→ **WHAT THE TASK REQUIRES**
Determine how many lines below contain the string "offline" and give that number without anything else.

→ **INPUT DATA**
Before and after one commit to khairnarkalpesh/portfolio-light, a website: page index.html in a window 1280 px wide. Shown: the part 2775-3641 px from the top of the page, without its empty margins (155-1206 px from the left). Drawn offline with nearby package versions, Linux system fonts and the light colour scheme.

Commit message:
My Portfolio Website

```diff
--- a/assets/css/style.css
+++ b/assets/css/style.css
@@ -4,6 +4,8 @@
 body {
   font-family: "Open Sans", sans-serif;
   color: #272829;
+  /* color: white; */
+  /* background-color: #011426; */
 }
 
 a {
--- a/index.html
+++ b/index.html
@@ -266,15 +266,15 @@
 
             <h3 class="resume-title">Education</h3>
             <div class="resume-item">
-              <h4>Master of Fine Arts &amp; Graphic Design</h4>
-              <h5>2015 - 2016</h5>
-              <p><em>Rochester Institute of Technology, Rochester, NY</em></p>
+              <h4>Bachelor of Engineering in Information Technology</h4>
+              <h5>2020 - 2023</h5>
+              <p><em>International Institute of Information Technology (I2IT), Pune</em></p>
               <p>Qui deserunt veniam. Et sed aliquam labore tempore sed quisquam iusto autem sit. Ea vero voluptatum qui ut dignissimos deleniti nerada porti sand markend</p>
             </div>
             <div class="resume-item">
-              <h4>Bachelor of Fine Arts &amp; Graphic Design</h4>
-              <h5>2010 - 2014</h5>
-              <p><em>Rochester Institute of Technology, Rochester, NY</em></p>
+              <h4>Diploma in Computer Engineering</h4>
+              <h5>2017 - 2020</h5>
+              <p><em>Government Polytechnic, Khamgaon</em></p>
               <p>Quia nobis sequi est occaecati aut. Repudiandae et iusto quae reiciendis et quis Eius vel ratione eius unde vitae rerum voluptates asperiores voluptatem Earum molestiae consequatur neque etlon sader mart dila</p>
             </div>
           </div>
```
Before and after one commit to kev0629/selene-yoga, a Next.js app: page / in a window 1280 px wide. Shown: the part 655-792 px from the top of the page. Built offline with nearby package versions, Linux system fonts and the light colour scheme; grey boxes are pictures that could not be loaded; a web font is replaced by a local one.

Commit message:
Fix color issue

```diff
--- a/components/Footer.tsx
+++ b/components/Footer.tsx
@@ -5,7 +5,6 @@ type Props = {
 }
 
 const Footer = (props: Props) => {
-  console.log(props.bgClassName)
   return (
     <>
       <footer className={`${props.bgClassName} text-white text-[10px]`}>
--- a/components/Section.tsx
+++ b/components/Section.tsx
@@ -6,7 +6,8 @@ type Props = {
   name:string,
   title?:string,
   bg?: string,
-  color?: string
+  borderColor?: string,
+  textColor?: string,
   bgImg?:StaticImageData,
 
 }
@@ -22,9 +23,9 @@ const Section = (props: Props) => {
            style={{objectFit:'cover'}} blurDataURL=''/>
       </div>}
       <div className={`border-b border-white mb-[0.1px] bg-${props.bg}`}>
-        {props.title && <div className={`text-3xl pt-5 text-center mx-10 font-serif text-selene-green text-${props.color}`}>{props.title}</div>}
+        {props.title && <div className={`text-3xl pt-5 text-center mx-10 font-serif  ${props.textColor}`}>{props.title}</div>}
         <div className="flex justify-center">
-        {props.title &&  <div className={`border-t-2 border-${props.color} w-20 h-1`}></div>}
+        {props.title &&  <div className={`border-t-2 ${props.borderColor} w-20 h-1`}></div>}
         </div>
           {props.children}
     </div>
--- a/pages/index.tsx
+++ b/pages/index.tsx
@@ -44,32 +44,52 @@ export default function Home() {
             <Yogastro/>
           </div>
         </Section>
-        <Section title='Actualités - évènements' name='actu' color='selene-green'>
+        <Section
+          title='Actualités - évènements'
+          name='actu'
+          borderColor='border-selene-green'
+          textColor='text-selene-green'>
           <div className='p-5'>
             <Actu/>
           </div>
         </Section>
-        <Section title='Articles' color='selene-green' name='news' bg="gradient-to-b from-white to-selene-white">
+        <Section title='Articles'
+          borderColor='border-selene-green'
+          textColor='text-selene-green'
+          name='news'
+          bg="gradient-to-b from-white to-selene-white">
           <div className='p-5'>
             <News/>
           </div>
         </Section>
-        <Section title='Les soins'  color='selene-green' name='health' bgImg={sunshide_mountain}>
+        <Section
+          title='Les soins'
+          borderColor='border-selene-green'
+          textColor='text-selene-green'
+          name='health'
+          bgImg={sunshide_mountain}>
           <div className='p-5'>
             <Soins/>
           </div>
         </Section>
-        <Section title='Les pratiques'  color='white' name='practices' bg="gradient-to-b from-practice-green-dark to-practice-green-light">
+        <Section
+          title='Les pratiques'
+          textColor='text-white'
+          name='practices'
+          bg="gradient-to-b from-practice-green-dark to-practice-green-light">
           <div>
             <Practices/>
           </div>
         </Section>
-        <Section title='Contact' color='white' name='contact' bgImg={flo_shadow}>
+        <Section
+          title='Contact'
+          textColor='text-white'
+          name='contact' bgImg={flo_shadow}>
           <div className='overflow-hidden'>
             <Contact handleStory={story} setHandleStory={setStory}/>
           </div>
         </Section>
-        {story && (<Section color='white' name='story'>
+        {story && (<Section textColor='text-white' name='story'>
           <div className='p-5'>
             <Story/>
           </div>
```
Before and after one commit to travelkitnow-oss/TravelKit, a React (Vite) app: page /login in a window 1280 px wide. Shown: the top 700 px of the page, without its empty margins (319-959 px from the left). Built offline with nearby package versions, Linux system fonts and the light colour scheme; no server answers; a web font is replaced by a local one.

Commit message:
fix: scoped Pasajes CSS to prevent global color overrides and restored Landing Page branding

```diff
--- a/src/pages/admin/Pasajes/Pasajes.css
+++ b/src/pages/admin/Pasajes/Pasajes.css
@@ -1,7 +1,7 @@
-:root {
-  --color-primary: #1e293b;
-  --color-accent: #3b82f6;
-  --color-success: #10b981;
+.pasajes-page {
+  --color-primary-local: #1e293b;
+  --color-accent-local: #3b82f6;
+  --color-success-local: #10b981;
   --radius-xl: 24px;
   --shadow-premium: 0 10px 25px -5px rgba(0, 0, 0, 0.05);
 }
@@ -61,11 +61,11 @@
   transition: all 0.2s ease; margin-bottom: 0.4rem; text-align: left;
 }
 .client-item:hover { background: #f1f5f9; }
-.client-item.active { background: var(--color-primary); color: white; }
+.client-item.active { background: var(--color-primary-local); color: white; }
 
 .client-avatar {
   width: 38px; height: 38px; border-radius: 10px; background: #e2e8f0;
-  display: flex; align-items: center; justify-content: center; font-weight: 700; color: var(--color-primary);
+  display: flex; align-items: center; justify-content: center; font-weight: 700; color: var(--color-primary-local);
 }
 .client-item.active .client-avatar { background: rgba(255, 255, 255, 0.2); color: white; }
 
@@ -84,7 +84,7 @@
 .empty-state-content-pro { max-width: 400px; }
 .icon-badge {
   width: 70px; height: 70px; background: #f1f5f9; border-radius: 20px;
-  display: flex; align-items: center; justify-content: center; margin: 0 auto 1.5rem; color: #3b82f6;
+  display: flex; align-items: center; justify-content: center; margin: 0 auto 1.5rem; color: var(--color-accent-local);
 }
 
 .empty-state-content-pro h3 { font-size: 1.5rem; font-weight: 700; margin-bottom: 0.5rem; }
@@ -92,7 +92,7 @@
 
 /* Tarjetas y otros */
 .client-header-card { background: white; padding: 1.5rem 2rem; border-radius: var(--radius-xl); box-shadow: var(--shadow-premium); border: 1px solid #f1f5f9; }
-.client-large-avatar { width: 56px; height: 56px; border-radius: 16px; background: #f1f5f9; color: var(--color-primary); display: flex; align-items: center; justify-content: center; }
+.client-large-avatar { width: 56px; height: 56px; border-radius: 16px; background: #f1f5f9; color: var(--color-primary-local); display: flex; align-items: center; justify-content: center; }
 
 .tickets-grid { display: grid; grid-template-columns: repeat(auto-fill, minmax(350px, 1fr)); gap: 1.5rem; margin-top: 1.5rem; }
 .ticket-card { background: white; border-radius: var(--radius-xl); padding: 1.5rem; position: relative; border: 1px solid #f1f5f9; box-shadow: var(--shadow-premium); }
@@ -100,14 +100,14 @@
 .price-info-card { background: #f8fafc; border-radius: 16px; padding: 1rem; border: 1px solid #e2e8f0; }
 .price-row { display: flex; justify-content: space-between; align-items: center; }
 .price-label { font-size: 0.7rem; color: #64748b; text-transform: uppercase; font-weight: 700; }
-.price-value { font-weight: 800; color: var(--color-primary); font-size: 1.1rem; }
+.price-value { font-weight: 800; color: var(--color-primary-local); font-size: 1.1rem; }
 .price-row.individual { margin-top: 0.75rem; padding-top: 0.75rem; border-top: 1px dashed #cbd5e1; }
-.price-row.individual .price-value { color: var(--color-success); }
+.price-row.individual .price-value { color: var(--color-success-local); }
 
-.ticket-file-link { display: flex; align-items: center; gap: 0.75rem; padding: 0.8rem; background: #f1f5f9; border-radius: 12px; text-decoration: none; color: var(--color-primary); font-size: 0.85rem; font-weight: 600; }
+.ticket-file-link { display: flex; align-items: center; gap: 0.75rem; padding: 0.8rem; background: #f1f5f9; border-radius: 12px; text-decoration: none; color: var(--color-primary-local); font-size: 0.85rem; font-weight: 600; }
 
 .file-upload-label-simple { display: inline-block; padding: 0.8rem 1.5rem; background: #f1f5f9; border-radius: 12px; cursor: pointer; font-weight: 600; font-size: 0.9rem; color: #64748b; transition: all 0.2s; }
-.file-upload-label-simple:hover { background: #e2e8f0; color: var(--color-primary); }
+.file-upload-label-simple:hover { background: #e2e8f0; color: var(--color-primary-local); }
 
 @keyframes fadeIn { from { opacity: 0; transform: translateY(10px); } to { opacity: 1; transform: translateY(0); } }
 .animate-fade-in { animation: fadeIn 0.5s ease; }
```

→ **EXERCISE RESULT**
3